Tomorrow, in the state of Georgia, High School state testing begins. All across the state High schoolers will be taking the state tests for various subjects. In Georgia, after certain core classes a state created end of course test (EOCT) is given in lieu of a final. Ninth grade English is one of those classes, and Ninth grade English happens to be the love of my teacher soul. Before my students take this test, before my numbers are run, there are some things I want said, some things I want you to know.
The teachers are already doing everything in their power to ensure their student’s do well. Even when a teacher disagrees with the validity of the test, even when they wish that they could skip this test prep stuff to teach an extra novel, they don’t. They taught the things the state has mandated every way they know how. Lately, with states clamoring to get federal funding and Obama’s race to the top, a teacher’s pay is being linked to student test scores with the expectation that this will somehow improve test scores. This expectation of improved test scores is based on the assumption that teacher’s aren’t already doing everything they can think of to make sure our students succeed. I need you to know we are.
I need you to know about everything the tests aren’t going to tell you. You see, I am in an interesting position. When I taught at schools that are likely to be far below and just below the lines, I taught tenth grade, a grade that isn’t tested. It was not until I moved to a succeeding school that I started teaching a subject with a test. It would be so easy for me to shrug my shoulders, show you my test scores, and tell you that I am in fact an amazing teacher, that my colleagues at the schools I left behind are simply not as good as I am.
This would be easy, and this would be a lie. The colleagues I left work harder than you could ever imagine. They turn around entire sets of 100 plus papers in 24 hours, they track the strengths and weaknesses of their kids week to week, they offer tutoring sessions before and after school. They are doing more than you can imagine to give their students a chance, and their scores will not be as good as mine. I work in the suburbs now. They’re still on the front lines.
But theirs aren’t the only stories that aren’t told in the testing data. I think of my colleagues who teach ninth grade honors three doors down from my on-level class. I think about what a hard year it has been for them. Their job, as ninth grade honors English teachers, is to challenge students who have likely never been challenged in their entire academic careers. Students who expect A’s don’t take their first C lightly, often nor do their parents. Students who have never been pushed before sometimes resist the push these teachers give.

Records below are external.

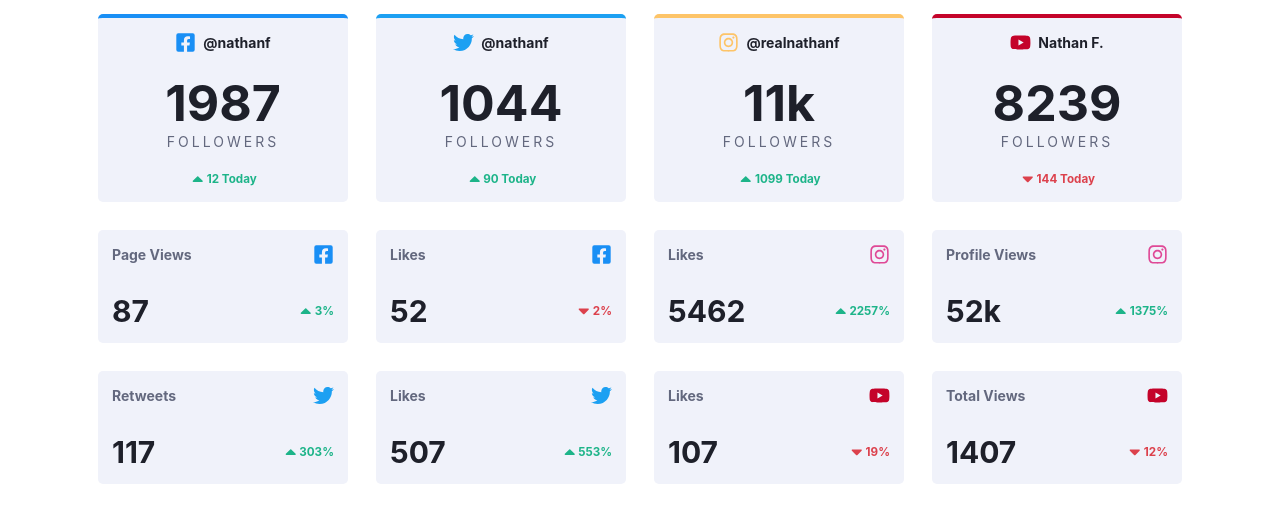
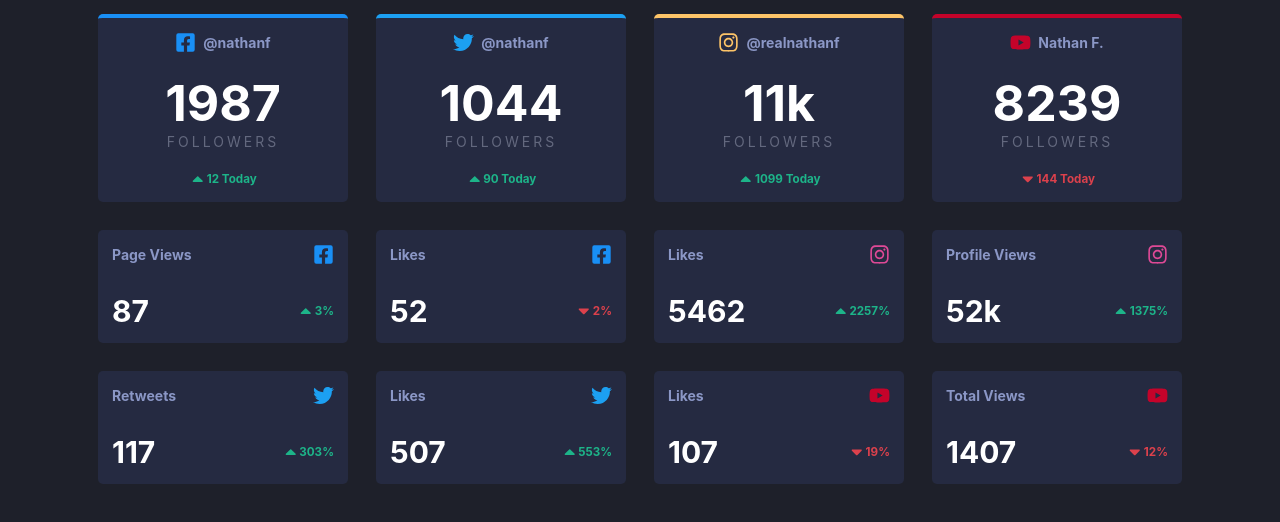
Before and after one commit to manikagnish/theme-switcher, a React (Create React App) app: page / in a window 1280 px wide. Shown: the top 522 px of the page. Built offline with nearby package versions, Linux system fonts and the light colour scheme.

Commit message:
created dark theme

```diff
--- a/src/App.js
+++ b/src/App.js
@@ -1,12 +1,22 @@
+import { useState } from "react";
+
 import FollowerCard from "./Components/FollowerCard";
 import StatsCard from "./Components/StatsCard";
 import { followerCardContent, statsCardContent } from "./content";
 import { GlobalStyle } from "./Components/styles/Global";
 import { Flex } from "./Components/styles/Flex.styled";
+import { ThemeProvider } from "styled-components";
+import { lightTheme, darkTheme } from "./themes";
 
 function App() {
+  const [theme, setTheme] = useState("dark");
+
+  const themeToggler = () => {
+    theme === "light" ? setTheme("dark") : setTheme("light");
+  };
+
   return (
-    <div>
+    <ThemeProvider theme={theme === "light" ? lightTheme : darkTheme}>
       <GlobalStyle />
       <Flex justify="center">
         {followerCardContent.map((card) => (
@@ -37,7 +47,7 @@ function App() {
           />
         ))}
       </Flex>
-    </div>
+    </ThemeProvider>
   );
 }
 
--- a/src/Components/styles/FollowerCard.styled.js
+++ b/src/Components/styles/FollowerCard.styled.js
@@ -2,17 +2,16 @@ import styled from "styled-components";
 
 export const StyledFollowerCard = styled.div`
   width: 250px;
-  background: var(--clr-bg-card-light);
+  background: ${(props) => props.theme.cardBg};
   padding: 1em;
   border-radius: 5px;
   border-top: 4px solid ${({ color }) => color};
-  color: var(--clr-text-blue-light);
   transition: all 0.2s ease-in-out;
   cursor: pointer;
   margin: 1em;
 
   &:hover {
-    background-color: hsl(227, 47%, 90%);
+    background-color: ${(props) => props.theme.cardBgHover};
   }
 
   svg {
@@ -30,6 +29,7 @@ export const StyledFollowerCard = styled.div`
     font-weight: bold;
     font-size: 50px;
     margin-top: 20px;
+    color: ${(props) => props.theme.countClr};
   }
 
   span {
--- a/src/Components/styles/Global.js
+++ b/src/Components/styles/Global.js
@@ -19,11 +19,13 @@ export const GlobalStyle = createGlobalStyle`
         --clr-bg-dark: hsl(230, 17%, 14%);
         --clr-bg-pattern-dark: hsl(232, 19%, 15%);
         --clr-bg-card-dark: hsl(228, 28%, 20%);
+        --clr-bg-card-dark-hover: hsl(228, 28%, 25%);
         --clr-text-blue-dark: hsl(228, 34%, 66%);
 
         /* light-theme */
         --clr-bg-pattern-light: hsl(225, 100%, 98%);
         --clr-bg-card-light: hsl(227, 47%, 96%);
+        --clr-bg-card-light-hover: hsl(227, 47%, 90%);
         --clr-text-gray-light: hsl(228, 12%, 44%);
         --clr-text-blue-light: hsl(230, 17%, 14%);
     }
@@ -37,5 +39,7 @@ export const GlobalStyle = createGlobalStyle`
     body {
         font-size: 14px;
         font-family:'Inter', sans-serif; ;
+        background-color: ${(props) => props.theme.body};
+        color: ${(props) => props.theme.fontColor}
     }
 `;
--- a/src/Components/styles/StatsCard.styled.js
+++ b/src/Components/styles/StatsCard.styled.js
@@ -2,16 +2,15 @@ import styled from "styled-components";
 
 export const StyledStatsCard = styled.div`
   width: 250px;
-  background: var(--clr-bg-card-light);
+  background: ${(props) => props.theme.cardBg};
   padding: 1em;
   border-radius: 5px;
-  color: var(--clr-text-blue-light);
   transition: all 0.2s ease-in-out;
   cursor: pointer;
   margin: 1em;
 
   &:hover {
-    background-color: hsl(227, 47%, 90%);
+    background-color: ${(props) => props.theme.cardBgHover};
   }
 
   div:first-child {
@@ -20,7 +19,6 @@ export const StyledStatsCard = styled.div`
 
   p {
     font-weight: bold;
-    color: var(--clr-text-gray-light);
   }
 
   svg {
@@ -31,6 +29,7 @@ export const StyledStatsCard = styled.div`
 
   h3 {
     font-size: 30px;
+    color: ${(props) => props.theme.countClr};
   }
 
   small {
--- /dev/null
+++ b/src/themes.js
@@ -0,0 +1,15 @@
+export const lightTheme = {
+  body: "var(--clr-white)",
+  fontColor: "var(--clr-text-blue-light)",
+  cardBg: "var(--clr-bg-card-light)",
+  cardBgHover: "var(--clr-bg-card-light-hover)",
+  countClr: "var(--clr-text-blue-light)",
+};
+
+export const darkTheme = {
+  body: "var(--clr-bg-dark)",
+  fontColor: "var(--clr-text-blue-dark)",
+  cardBg: "var(--clr-bg-card-dark)",
+  cardBgHover: "var(--clr-bg-card-dark-hover)",
+  countClr: "var(--clr-white)",
+};
```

But these are students who could have passed the EOCT the first day of class, and they are students who have come so far. Yet the tests won’t show the challenging questions my colleagues come up with, or the meticulous way they grade papers. It won’t tell you how many drafts they grade in the interest of making their kids better. Writing isn’t even tested.
The test is not going to tell you about my English as a second language kids. It won’t tell you how their first year in ninth grade was also the first year in the general population of the school. It won’t tell you about the way they work twice as hard as everyone else, complain less, and watch out for each other. It won’t tell you about the poetry they can write if you just give them permission to use five words in their original language. It is beautiful.
And the test is not going to tell you about my favorite triumph this year. It won’t tell you about my student on the autistic spectrum who says hi to me in the hallway. It won’t tell you about the way he works in groups voluntarily. It won’t tell you about his peers who accept him for who he is and how he won their hearts by fixing their cell phones. It won’t tell you about the peace of mind his mother now has, because of the work he and his teachers have put in this year. It won’t tell you anything about him or the mountains he has climbed. The test will only tell you that he is proficient in English. There is so much more I need you to know about him and how hard he tries.
Some will argue that the EOCTs are on their way out. In two years in Georgia we will have a state test that is designed to track growth and not just proficiency. That my concerns are already being addressed. While I think we are headed in the right direction, if the answer to this country’s educational woes could be found in something that makes a profit (and make no mistake, these tests are making some people very wealthy) it would have already been found. Unlike the tests we hand our kids every spring, there are no easy answers.
I’m not against testing, or holding teachers accountable. I am not against common standards being set. I am against using one set of data to determine the worth of a teacher and her students. I am a teacher, on the eve of testing, who wants to make sure you get the whole story. Before the kids sharpen their pencils, before the numbers come back, these were just some things I needed you to know.